%%
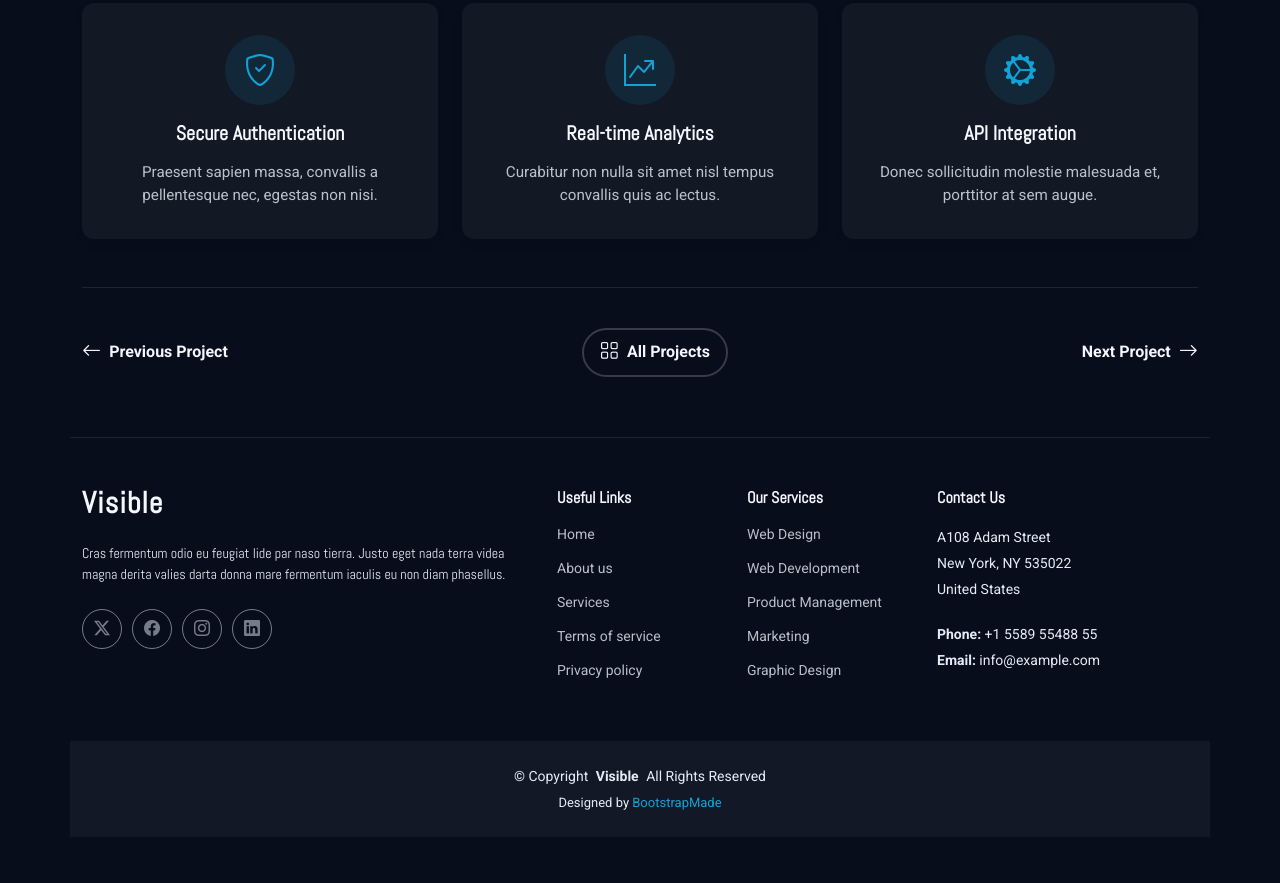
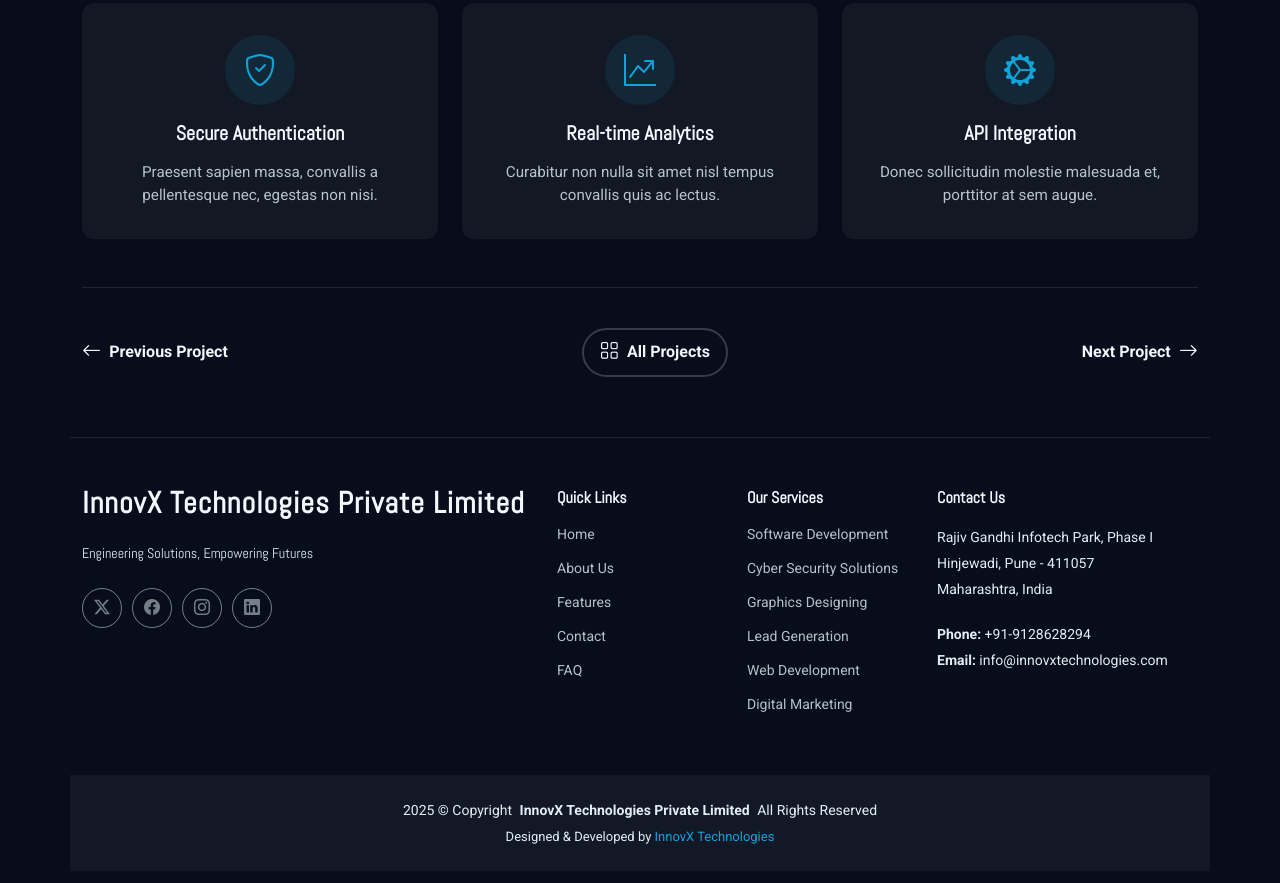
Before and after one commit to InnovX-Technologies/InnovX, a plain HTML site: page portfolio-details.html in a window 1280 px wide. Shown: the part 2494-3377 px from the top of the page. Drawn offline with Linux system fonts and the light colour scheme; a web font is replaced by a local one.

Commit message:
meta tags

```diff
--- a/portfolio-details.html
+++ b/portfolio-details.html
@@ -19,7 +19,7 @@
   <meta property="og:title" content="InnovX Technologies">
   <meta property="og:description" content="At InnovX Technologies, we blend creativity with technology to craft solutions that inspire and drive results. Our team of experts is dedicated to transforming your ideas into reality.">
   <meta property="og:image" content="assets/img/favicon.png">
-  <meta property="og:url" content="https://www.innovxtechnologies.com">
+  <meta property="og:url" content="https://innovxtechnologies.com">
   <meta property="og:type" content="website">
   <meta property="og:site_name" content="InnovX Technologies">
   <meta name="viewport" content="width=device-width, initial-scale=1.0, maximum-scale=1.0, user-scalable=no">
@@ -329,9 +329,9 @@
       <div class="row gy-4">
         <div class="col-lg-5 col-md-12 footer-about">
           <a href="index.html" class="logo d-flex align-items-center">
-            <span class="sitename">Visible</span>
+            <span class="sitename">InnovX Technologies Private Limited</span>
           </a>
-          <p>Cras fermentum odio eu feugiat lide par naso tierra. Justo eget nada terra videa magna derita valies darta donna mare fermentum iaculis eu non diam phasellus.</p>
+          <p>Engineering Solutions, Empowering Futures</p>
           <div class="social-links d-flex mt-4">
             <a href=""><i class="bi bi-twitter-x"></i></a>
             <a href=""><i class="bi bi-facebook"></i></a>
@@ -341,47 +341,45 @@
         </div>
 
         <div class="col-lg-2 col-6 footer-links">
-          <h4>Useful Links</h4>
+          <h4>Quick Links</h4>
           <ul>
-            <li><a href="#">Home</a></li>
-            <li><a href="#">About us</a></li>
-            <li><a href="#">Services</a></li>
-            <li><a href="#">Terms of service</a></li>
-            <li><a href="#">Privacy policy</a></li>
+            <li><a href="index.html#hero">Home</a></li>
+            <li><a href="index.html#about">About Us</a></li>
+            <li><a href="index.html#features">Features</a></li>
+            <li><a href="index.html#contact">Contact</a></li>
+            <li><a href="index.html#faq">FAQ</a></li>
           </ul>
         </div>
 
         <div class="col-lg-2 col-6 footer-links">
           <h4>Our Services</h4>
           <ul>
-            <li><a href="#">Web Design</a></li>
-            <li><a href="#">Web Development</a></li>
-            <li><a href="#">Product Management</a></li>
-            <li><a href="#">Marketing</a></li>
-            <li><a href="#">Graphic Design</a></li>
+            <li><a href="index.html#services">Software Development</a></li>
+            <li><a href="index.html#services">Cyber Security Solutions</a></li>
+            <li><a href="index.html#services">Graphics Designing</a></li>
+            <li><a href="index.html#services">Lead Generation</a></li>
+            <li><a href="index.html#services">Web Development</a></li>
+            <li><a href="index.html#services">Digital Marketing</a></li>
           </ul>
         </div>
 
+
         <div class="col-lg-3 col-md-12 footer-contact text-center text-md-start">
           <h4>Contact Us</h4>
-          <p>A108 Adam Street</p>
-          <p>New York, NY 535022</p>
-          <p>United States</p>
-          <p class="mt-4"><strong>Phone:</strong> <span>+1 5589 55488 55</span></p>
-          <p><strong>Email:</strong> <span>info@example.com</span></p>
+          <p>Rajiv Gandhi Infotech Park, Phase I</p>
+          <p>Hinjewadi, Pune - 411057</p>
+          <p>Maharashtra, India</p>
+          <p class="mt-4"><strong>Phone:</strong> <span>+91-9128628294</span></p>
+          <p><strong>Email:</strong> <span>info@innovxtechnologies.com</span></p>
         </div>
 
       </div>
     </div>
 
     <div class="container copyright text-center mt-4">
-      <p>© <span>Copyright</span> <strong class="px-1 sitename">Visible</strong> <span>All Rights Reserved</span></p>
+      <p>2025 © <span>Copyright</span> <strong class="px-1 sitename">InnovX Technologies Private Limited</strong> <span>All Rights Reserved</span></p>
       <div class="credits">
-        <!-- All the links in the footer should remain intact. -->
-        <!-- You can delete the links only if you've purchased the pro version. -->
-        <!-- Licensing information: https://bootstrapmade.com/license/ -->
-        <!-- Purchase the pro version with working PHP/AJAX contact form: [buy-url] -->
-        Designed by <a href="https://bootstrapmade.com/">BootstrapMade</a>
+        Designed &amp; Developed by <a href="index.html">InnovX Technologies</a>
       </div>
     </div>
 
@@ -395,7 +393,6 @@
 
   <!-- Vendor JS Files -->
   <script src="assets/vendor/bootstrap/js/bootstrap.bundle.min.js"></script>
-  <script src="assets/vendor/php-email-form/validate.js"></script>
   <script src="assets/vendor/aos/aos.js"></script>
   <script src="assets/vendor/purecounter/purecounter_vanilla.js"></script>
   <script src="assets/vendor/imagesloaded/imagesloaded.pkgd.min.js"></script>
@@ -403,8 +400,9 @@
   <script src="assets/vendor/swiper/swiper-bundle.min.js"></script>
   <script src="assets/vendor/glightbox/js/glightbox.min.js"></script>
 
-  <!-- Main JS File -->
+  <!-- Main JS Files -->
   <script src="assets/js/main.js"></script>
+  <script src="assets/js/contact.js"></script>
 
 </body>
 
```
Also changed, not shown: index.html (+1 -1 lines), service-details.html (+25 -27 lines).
%%
%%
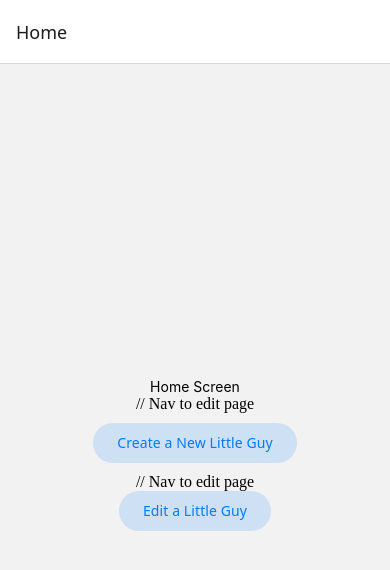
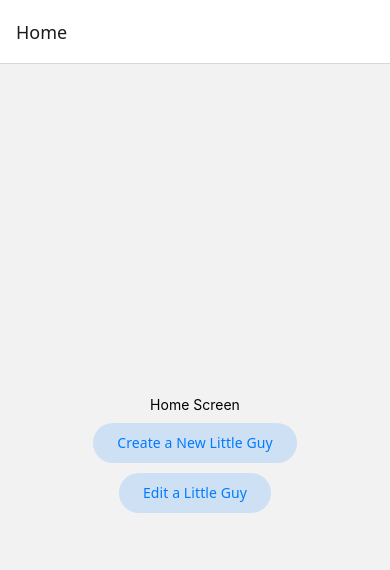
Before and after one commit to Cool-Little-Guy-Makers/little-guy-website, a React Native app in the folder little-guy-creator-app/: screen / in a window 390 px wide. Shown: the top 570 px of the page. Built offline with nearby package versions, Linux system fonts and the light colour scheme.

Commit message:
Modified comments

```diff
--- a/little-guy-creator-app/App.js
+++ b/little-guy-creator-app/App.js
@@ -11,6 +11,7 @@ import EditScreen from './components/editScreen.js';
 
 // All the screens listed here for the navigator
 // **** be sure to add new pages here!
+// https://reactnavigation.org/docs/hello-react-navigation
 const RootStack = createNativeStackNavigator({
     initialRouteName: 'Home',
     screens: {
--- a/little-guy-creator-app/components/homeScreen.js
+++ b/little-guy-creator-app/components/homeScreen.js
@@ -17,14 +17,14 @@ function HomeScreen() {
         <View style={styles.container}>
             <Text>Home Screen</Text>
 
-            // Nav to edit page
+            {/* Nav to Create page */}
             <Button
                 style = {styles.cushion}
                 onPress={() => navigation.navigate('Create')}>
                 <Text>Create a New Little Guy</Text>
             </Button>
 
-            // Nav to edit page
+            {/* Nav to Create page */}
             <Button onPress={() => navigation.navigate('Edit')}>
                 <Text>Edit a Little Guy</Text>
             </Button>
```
%%
DIRECTIONS FOR THIS TASK: Pick every line containing the word "bundle" out of the material, and copy those lines.

RESPONSE TO THE TASK:
   <script src="assets/vendor/bootstrap/js/bootstrap.bundle.min.js"></script>
   <script src="assets/vendor/swiper/swiper-bundle.min.js"></script>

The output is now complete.